Drawing inspiration from the Professional Bull Riders organization’s penchant for hosting events in unique locations – Swanson pointed to a PBR event where the arena was set up on the deck of an aircraft carrier as an example – the Corn Palace will be the last of several unique stops on this year’s Raise ‘Em Rank schedule.
Swanson is looking forward to bringing bull riding back to Corn Palace after a three-year absence – the former Corn Palace Challenge was a PRCA-sanctioned event every September – and recalls previous events at an apple orchard in Harrisburg and a wedding venue in Canton (also the site of last year’s series finals) as highlights leading up to this weekend’s year-end finals.
“For these bull riding events, I always wanted to organize them in such a way that the locations of the venues were exciting; PBR really paved the way for this stuff,” Swanson said. “The Corn Palace is super unique and has always been a great venue for bull riding events, and we’re excited to bring it back.”
Ultimately, attendance will determine the event’s success and Mitchell’s future for the Raise ‘Em Rank event organization, with Swanson expressing a desire to make Corn Palace a regular stop, perhaps even in as the dedicated host of the series finales.
“I want to keep doing that, and hopefully we can make Mitchell the home of our Finals in the years to come,” Swanson said. “It will really depend, for us, on whether we have 400 people in the stands or if we sell the place. It’s a lot more fun to ride bulls when the crowd is full and they’re loud.
So you wanna be a cowboy?
According to Swanson, the eastern half of South Dakota has historically not had many athletes competing in bull riding or other raw events despite a plethora of athletic talent, the main reason being a lack of exposure. and opportunities. His goal is to fight this through the youth divisions of Raise ‘Em Rank.
“A lot of the kids we bring in to compete don’t come from an agricultural, ranching or rural background, but at some point want to be a cowboy and we give them the opportunity to learn about the right caliber stock, safe and build them up to what it takes,” Swanson explained. “The other option is to wait until you’re in high school and ride bulls born to become male like that come out of our breeding program and it becomes really, really difficult to learn a sport when your competitor is 1,400 years old for 1,600 pounds and doesn’t know what “slow” means.
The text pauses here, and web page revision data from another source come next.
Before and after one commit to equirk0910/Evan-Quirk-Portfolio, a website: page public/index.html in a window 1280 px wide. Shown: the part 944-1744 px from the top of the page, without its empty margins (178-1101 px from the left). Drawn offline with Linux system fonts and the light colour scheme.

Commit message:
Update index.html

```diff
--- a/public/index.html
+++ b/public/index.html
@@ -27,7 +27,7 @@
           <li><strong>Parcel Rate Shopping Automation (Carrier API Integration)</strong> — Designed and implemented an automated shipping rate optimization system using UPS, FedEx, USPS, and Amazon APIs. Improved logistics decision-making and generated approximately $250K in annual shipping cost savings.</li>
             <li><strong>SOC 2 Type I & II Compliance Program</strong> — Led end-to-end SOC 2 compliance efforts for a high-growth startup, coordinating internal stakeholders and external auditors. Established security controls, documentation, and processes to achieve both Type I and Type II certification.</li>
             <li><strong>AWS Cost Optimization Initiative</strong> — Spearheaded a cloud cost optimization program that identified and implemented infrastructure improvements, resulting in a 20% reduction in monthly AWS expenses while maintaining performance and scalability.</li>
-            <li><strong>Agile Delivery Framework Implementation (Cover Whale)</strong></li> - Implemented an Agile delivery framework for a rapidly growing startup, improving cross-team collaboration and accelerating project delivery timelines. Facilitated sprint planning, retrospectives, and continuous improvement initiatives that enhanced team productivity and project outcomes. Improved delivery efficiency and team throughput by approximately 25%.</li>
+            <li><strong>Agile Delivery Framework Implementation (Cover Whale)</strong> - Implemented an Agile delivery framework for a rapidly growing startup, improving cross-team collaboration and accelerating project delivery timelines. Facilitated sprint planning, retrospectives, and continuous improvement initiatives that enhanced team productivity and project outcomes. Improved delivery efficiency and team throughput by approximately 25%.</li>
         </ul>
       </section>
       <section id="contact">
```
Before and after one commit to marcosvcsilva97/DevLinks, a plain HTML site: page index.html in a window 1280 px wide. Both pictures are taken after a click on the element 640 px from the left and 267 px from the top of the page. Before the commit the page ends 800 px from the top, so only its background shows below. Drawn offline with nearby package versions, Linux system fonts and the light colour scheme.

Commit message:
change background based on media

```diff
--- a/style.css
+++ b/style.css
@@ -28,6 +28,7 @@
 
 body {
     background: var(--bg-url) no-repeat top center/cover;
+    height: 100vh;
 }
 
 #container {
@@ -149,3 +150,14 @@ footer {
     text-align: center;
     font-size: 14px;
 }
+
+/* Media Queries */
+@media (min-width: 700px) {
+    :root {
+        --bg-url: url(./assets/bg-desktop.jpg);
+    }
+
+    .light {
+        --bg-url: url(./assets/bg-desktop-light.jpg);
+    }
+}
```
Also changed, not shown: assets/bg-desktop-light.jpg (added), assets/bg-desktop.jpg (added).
Sending youngsters to ride bulls is not a stunt or a novelty. The young riders are divided into four age groups: mini peewee (6 to 8 years old), mini juniors (9 to 11 years old), mini seniors (12 to 14 years old) and novices (15 to 16 years old), of which the last rides adult bulls, but not those found at the open competition level. Each division competes for cash prizes and custom gear such as leg warmers, ropes, and belt buckles at each event. Additionally, the top five competitors after Friday and Saturday’s year-end competition qualify for the World Miniature Bull Championship World Finals to be held in early October in Mesquite, Texas.
“For a lot of these kids, winning an event might not be their goal, but they just have the guts to nod,” Swanson said. “They are made and the level of confidence and growth you see in these kids is phenomenal and so impressive.”
A fascination with bulls stems from Swanson’s childhood, when he spent countless hours watching his father, Phil, ride bulls. This sparked a passion that took many forms.
Following in his father’s footsteps, Swanson, now in his early 30s, rode bulls for a time during his late high school and college years. As well as launching the Raise ‘Em Rank series – a relatively small operation with Swanson at the forefront with duties ranging from event production to stock contracting – and getting the organization started, he’s also raising bucking bulls.
Driven by a passion that isn’t expected to fade anytime soon, Swanson is focused on moving Raise ‘Em Rank forward in a positive direction and making a difference in the local bull community.
“I’ve always wanted to be involved in rodeo. I never found huge success as a bull rider, but hopefully as a stock entrepreneur and event producer I found a bit of a niche,” Swanson said. “I know I have a passion for it, and I want to make it something people look forward to every year.”